CHICAGO (CBS) — A Chicago man on board a Spirit Airlines flight from Las Vegas to Chicago this past Monday died and 2 investigator Pam Zekman has learned there are questions about emergency training for staff and medical equipment on board that plane.
And those questions are coming from a former paramedic, who saw first-hand what happened.
Spirit Airlines Flight 356 from Las Vegas was approaching O’Hare when the pilot told passengers to prepare for landing.
But 41-year-old Christopher Allen did not move alarming the passenger behind him,
“He would not arouse, had no pulse and we called for the stewards that were toward the back of the plane,” said Lyle Daniels.
FAA regulations require that airplanes have an advanced medical equipment kit, emergency oxygen and a portable defibrillator similar to this readily accessible for use on passengers.
Daniels, a former paramedic, was traveling with his girlfriend. They say flight attendants found the defibrillator but did not know how to use it.

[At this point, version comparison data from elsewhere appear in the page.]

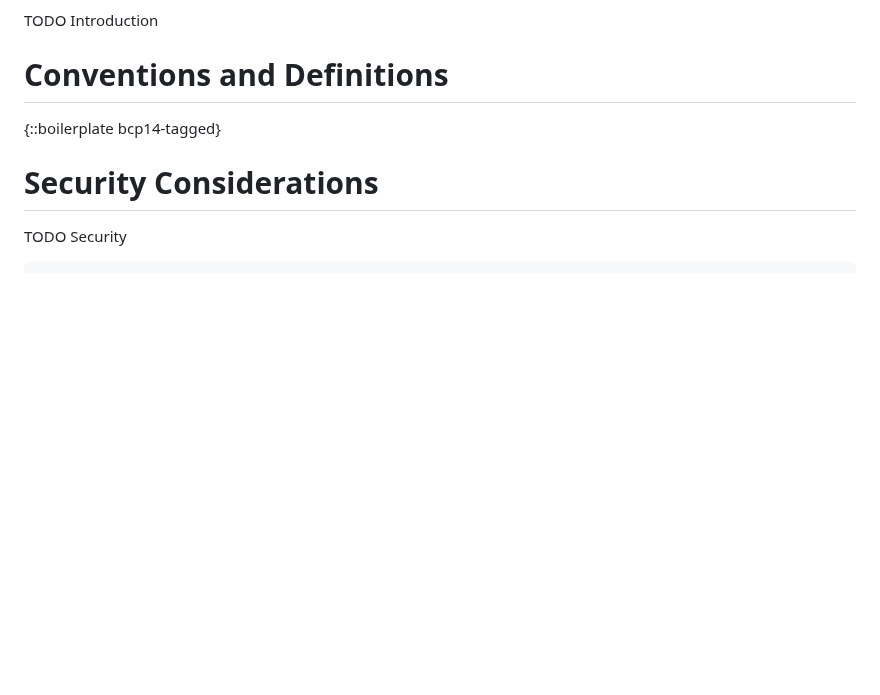
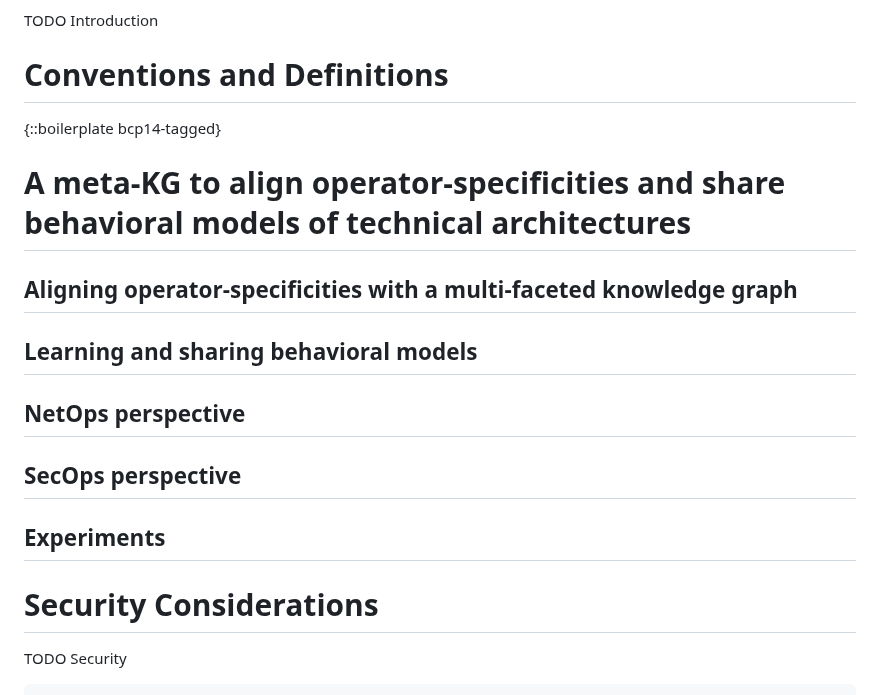
Before and after one commit to GenEars/draft-tailhardat-nmop-incident-management-noria, a Markdown page: draft-tailhardat-nmop-incident-management-noria.md, the part around the change. GitHub-like rendering; blank space fills up the shorter version.

Commit message:
Added sections.
Signed-off-by: lionel.tailhardat <lionel.tailhardat@orange.com>

```diff
--- a/draft-tailhardat-nmop-incident-management-noria.md
+++ b/draft-tailhardat-nmop-incident-management-noria.md
@@ -199,6 +199,17 @@ TODO Introduction
 
 {::boilerplate bcp14-tagged}
 
+# A meta-KG to align operator-specificities and share behavioral models of technical architectures
+
+## Aligning operator-specificities with a multi-faceted knowledge graph
+
+## Learning and sharing behavioral models
+
+## NetOps perspective
+
+## SecOps perspective
+
+## Experiments
 
 # Security Considerations
 
```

“They didn’t know how their equipment worked they had to look at directions,” said Valerie Lynn
“I ended up taking the chest pads, pulling the backing off of them and placing them on the victims chest,” said Daniels.
And the medical kit and oxygen airbag were not available
“I was told it was in the cockpit and they could not retrieve it. It’s shocking,” said Daniels.
The FAA requires airlines to train their staff at least every 24 months in how to use the equipment and administer CPR.
“The steward I was working with was not giving mouth to mouth properly. He wasn’t breathing hard enough into the victim. I had to keep instruction him to do so.”
After the plane landed, paramedics also worked on Allen but he failed to respond.
Now Daniels wants to talk to Allen’s wife.
Asked what he wants to tell her, Daniels responded, “That he was thinking of her. One of the last things he said was that he wanted to get home to his family.”
In a written statement Spirit airlines said its crews are required to master the use of all emergency medical equipment.
“Our crew, assisted by a professional paramedic traveling on the flight, did everything possible to assist our customer and should be commended for properly using their training in responding to this medical emergency,” the statement said.
The airline says it was saddened by Christopher Allen’s passing. The medical examiner has not yet determined the cause of his death.